The answer should consist of the full listing below, repeated exactly and free of pictures.

----- Source information

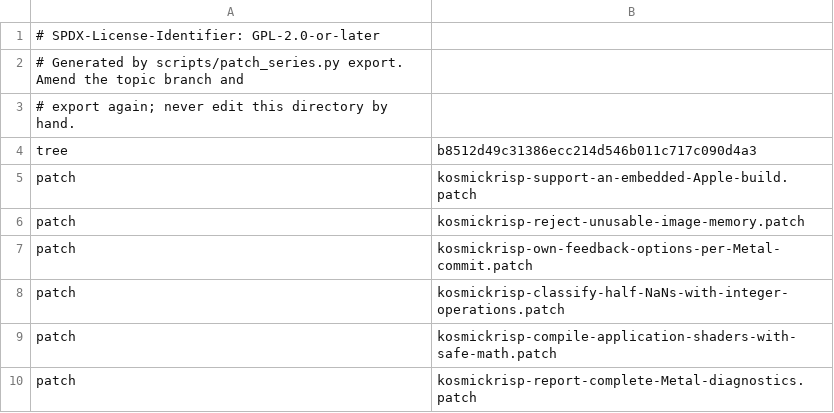
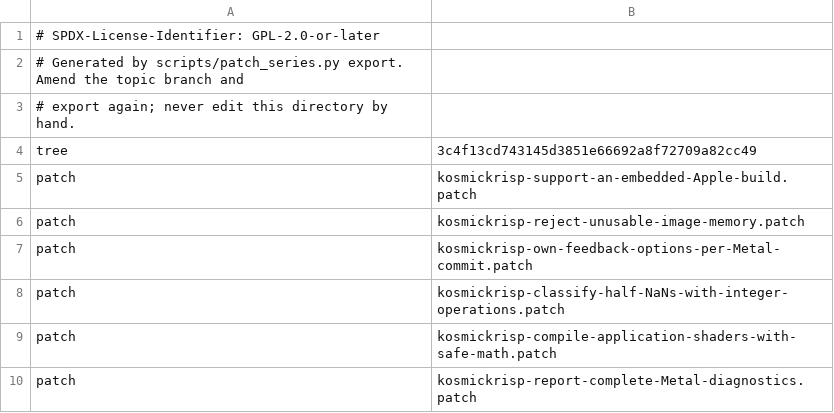
Before and after one commit to 1972nollus/Kernarium, a TSV file: dependencies/patches/mesa/series.tsv, drawn as a sheet; only a part is shown.

```diff
--- a/dependencies/patches/mesa/series.tsv
+++ b/dependencies/patches/mesa/series.tsv
@@ -3,3 +3,3 @@
 # export again; never edit this directory by hand.
-tree	b8512d49c31386ecc214d546b011c717c090d4a3
+tree	3c4f13cd743145d3851e66692a8f72709a82cc49
 patch	kosmickrisp-support-an-embedded-Apple-build.patch
```
Also changed, not shown: 3 other files.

----------

Answer section -
Before and after one commit to 1972nollus/Kernarium, a TSV file: dependencies/patches/mesa/series.tsv, drawn as a sheet; only a part is shown.

```diff
--- a/dependencies/patches/mesa/series.tsv
+++ b/dependencies/patches/mesa/series.tsv
@@ -3,3 +3,3 @@
 # export again; never edit this directory by hand.
-tree	b8512d49c31386ecc214d546b011c717c090d4a3
+tree	3c4f13cd743145d3851e66692a8f72709a82cc49
 patch	kosmickrisp-support-an-embedded-Apple-build.patch
```
Also changed, not shown: 3 other files.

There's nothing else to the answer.